Teachers have other factors to consider

Published 11:38 am Tuesday, April 5, 2011

Dear Editor,

In response to Jan Griffey’s column, “Reality hits home for educators too,” I appreciate your sentiments and agree that times are hard, and teachers can’t be protected from the reality that everyone is facing. However, there are some other realities here that aren’t being mentioned.

-Teachers never get cost-of-living adjustments. When times are good, we may get a step raise if we’re lucky, but when times are lean, we get nothing. So prices continue to rise, but teacher salaries remain static, meaning that our money has a little less buying power each year. Teachers haven’t had any kind of salary bump in five or six years now.

-Prior to our last pay bump, we opted not to take a salary increase in order to hold our benefits steady. Multiply that forgotten raise over time, and if we lose benefits now, we gained nothing by making the sacrifice then.

-Since the passing of “No Child Left Behind,” teachers are under increased scrutiny for everything we do, thus stress levels are higher in education; stress levels are higher nationwide; and we’re working for no more money and decreased benefits.

-Because we’ve had no instructional supply money for three years in a row — likely to go four years in a row — we’ve been purchasing things for our classrooms (to an even greater degree) out of our own pockets.

Another thing nobody talks about — the big corporations/businesses in Alabama and their loopholes that allow them to sidestep paying taxes and, thus, helping support Alabama’s schools.

How about we start talking about them and what they need to do to help educate the workers they’re demanding we produce?

Everyone understands that times are hard. But over and over and over again, it’s the teachers but much more importantly, the students, who are asked to sacrifice.

The average teacher stays in education five years now before moving on.

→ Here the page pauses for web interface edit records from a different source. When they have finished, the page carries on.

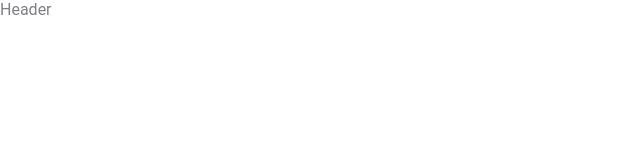
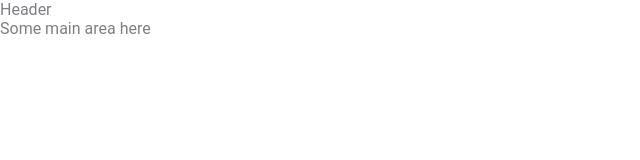
Before and after one commit to vmurvanidze/gittest, a plain HTML site: page index.html in a window 1280 px wide. Shown: the whole page, without its empty margins (0-640 px from the left). Drawn offline with Linux system fonts and the light colour scheme.

Commit message:
third commit

```diff
--- a/index.html
+++ b/index.html
@@ -11,5 +11,8 @@
 
 <body>
 	<header>Header</header>
+	<main>
+		Some main area here
+	</main>
 </body>
 </html>
```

Let’s be sure that we understand the history of what teachers have already sacrificed before we start saying it’s reasonable to ask for more.

Susan Hyatt

Riverchase Middle School